Cherry Point is a shining example of bp’s strategy to transition from an international oil company to an integrated energy company.


Able to offer a range of solutions to customers.


And just like in America, this transformation is taking shape across our global sites. 


Over in the Netherlands, our Rotterdam refinery has a long legacy of providing much-needed hydrocarbons across Europe. 


bp has been in the country for 70 years.


And our refinery is one of the largest in Western Europe, processing 400,000 barrels of oil every single day.


Alongside the hydrocarbon production, Rotterdam has been co-processing bio feedstocks since 2017.


The result of which has seen a reduction in the carbon intensity of the site. 

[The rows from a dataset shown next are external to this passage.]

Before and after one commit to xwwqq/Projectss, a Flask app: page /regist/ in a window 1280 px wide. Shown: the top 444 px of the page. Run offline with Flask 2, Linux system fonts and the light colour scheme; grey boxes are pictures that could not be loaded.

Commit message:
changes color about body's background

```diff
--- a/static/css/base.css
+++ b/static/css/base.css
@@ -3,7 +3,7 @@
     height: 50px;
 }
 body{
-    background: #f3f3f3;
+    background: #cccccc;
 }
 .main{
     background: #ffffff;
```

The Rotterdam refinery is also well located…


Located to connect to future infrastructure in the Netherlands for hydrogen and CO2 capture.


Creating even more low-carbon options.


The examples in Rotterdam and at Cherry Point, are refineries that are on their way to becoming – what we call - integrated energy hubs.


These will be, in essence, refineries that offer a range of solutions to meet customer demand. 



Let me finish up by going back to Mr Johnson’s letter. 


50 years ago, he wrote about refineries being good at adapting.


He called it our heritage.


He said, the encouraging thing is that the human mind and spirit always refuse to be defeated by problems.


That is so true - even more so today when we need to adapt even more.


Not just adapt... but change. 


We talk about redefining refining at bp.


The world wants and needs more and more lower carbon fuels - and refineries can deliver on that.


At the same time, they are vital to keeping the world moving with the fuels and products it needs today.


It’s exactly what we are doing at bp.


Redefining refineries to create new businesses in biofuels, hydrogen and other low carbon solutions.


And in so doing, we are…


Growing the role refineries play in the energy transition…


… and a more sustainable energy system of the future.


Growing the opportunities to keep refineries at the heart of the community…


… powering the economy and providing great jobs for good, hard-working people.


And we are also growing the value of bp…


… as we invest in the energy system of today, while helping build the system of tomorrow.


I hope that would be a legacy that Mr Johnsen – and the refiners before him - would be proud of.


Thank you for listening.